◆ Description of the task ◆
Restate every record that follows, keeping it exact.

◆ Material supplied ◆
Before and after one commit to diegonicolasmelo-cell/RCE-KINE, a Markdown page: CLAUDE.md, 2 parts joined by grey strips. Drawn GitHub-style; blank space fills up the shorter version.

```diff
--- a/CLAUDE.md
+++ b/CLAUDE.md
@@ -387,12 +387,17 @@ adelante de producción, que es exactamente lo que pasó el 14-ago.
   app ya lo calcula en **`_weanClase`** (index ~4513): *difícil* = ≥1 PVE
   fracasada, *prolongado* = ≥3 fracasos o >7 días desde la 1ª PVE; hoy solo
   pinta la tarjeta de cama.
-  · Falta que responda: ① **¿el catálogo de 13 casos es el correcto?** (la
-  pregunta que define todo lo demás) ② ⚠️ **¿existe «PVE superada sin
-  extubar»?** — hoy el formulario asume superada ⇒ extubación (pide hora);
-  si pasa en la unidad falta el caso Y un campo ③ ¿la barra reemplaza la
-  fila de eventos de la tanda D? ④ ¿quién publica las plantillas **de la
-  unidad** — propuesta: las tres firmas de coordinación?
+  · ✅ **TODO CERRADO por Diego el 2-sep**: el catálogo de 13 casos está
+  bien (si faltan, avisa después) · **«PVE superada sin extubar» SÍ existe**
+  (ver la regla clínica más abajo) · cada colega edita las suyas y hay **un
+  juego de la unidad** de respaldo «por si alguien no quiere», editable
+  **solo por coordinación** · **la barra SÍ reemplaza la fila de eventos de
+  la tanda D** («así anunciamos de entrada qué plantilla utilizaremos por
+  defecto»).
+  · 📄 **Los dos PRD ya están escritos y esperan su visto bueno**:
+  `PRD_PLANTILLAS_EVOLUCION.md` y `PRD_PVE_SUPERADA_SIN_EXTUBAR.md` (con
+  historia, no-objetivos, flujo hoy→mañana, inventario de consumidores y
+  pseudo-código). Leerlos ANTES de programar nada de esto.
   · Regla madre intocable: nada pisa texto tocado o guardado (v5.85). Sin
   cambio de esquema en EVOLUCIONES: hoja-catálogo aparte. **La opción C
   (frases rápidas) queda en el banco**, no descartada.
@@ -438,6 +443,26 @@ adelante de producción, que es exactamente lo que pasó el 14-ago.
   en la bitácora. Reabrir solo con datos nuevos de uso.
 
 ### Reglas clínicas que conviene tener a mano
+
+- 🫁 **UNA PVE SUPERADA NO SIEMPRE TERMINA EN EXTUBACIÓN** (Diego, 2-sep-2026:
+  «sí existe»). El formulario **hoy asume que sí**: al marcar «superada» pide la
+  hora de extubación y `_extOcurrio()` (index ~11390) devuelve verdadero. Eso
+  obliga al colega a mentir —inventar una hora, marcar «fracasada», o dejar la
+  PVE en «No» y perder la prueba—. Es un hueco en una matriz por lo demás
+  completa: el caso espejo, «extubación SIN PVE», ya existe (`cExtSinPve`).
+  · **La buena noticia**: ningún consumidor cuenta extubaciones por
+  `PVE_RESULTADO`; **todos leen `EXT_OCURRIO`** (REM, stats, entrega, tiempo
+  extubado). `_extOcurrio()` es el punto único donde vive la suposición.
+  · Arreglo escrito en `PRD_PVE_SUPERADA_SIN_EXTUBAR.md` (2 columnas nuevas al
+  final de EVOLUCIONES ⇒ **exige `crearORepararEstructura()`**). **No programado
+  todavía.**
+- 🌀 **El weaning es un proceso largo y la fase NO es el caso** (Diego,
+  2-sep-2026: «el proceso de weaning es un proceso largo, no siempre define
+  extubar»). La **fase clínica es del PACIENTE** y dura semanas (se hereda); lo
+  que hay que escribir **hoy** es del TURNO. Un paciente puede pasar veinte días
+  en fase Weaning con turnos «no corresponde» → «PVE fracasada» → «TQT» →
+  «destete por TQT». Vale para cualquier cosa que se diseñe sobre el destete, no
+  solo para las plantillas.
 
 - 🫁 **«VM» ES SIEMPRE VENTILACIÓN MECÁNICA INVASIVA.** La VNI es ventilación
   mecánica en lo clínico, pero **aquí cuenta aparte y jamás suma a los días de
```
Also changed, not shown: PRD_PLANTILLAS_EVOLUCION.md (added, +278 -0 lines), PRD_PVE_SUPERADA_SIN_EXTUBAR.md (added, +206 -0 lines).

◆ Solution for this task ◆
Before and after one commit to diegonicolasmelo-cell/RCE-KINE, a Markdown page: CLAUDE.md, 2 parts joined by grey strips. Drawn GitHub-style; blank space fills up the shorter version.

```diff
--- a/CLAUDE.md
+++ b/CLAUDE.md
@@ -387,12 +387,17 @@ adelante de producción, que es exactamente lo que pasó el 14-ago.
   app ya lo calcula en **`_weanClase`** (index ~4513): *difícil* = ≥1 PVE
   fracasada, *prolongado* = ≥3 fracasos o >7 días desde la 1ª PVE; hoy solo
   pinta la tarjeta de cama.
-  · Falta que responda: ① **¿el catálogo de 13 casos es el correcto?** (la
-  pregunta que define todo lo demás) ② ⚠️ **¿existe «PVE superada sin
-  extubar»?** — hoy el formulario asume superada ⇒ extubación (pide hora);
-  si pasa en la unidad falta el caso Y un campo ③ ¿la barra reemplaza la
-  fila de eventos de la tanda D? ④ ¿quién publica las plantillas **de la
-  unidad** — propuesta: las tres firmas de coordinación?
+  · ✅ **TODO CERRADO por Diego el 2-sep**: el catálogo de 13 casos está
+  bien (si faltan, avisa después) · **«PVE superada sin extubar» SÍ existe**
+  (ver la regla clínica más abajo) · cada colega edita las suyas y hay **un
+  juego de la unidad** de respaldo «por si alguien no quiere», editable
+  **solo por coordinación** · **la barra SÍ reemplaza la fila de eventos de
+  la tanda D** («así anunciamos de entrada qué plantilla utilizaremos por
+  defecto»).
+  · 📄 **Los dos PRD ya están escritos y esperan su visto bueno**:
+  `PRD_PLANTILLAS_EVOLUCION.md` y `PRD_PVE_SUPERADA_SIN_EXTUBAR.md` (con
+  historia, no-objetivos, flujo hoy→mañana, inventario de consumidores y
+  pseudo-código). Leerlos ANTES de programar nada de esto.
   · Regla madre intocable: nada pisa texto tocado o guardado (v5.85). Sin
   cambio de esquema en EVOLUCIONES: hoja-catálogo aparte. **La opción C
   (frases rápidas) queda en el banco**, no descartada.
@@ -438,6 +443,26 @@ adelante de producción, que es exactamente lo que pasó el 14-ago.
   en la bitácora. Reabrir solo con datos nuevos de uso.
 
 ### Reglas clínicas que conviene tener a mano
+
+- 🫁 **UNA PVE SUPERADA NO SIEMPRE TERMINA EN EXTUBACIÓN** (Diego, 2-sep-2026:
+  «sí existe»). El formulario **hoy asume que sí**: al marcar «superada» pide la
+  hora de extubación y `_extOcurrio()` (index ~11390) devuelve verdadero. Eso
+  obliga al colega a mentir —inventar una hora, marcar «fracasada», o dejar la
+  PVE en «No» y perder la prueba—. Es un hueco en una matriz por lo demás
+  completa: el caso espejo, «extubación SIN PVE», ya existe (`cExtSinPve`).
+  · **La buena noticia**: ningún consumidor cuenta extubaciones por
+  `PVE_RESULTADO`; **todos leen `EXT_OCURRIO`** (REM, stats, entrega, tiempo
+  extubado). `_extOcurrio()` es el punto único donde vive la suposición.
+  · Arreglo escrito en `PRD_PVE_SUPERADA_SIN_EXTUBAR.md` (2 columnas nuevas al
+  final de EVOLUCIONES ⇒ **exige `crearORepararEstructura()`**). **No programado
+  todavía.**
+- 🌀 **El weaning es un proceso largo y la fase NO es el caso** (Diego,
+  2-sep-2026: «el proceso de weaning es un proceso largo, no siempre define
+  extubar»). La **fase clínica es del PACIENTE** y dura semanas (se hereda); lo
+  que hay que escribir **hoy** es del TURNO. Un paciente puede pasar veinte días
+  en fase Weaning con turnos «no corresponde» → «PVE fracasada» → «TQT» →
+  «destete por TQT». Vale para cualquier cosa que se diseñe sobre el destete, no
+  solo para las plantillas.
 
 - 🫁 **«VM» ES SIEMPRE VENTILACIÓN MECÁNICA INVASIVA.** La VNI es ventilación
   mecánica en lo clínico, pero **aquí cuenta aparte y jamás suma a los días de
```
Also changed, not shown: PRD_PLANTILLAS_EVOLUCION.md (added, +278 -0 lines), PRD_PVE_SUPERADA_SIN_EXTUBAR.md (added, +206 -0 lines).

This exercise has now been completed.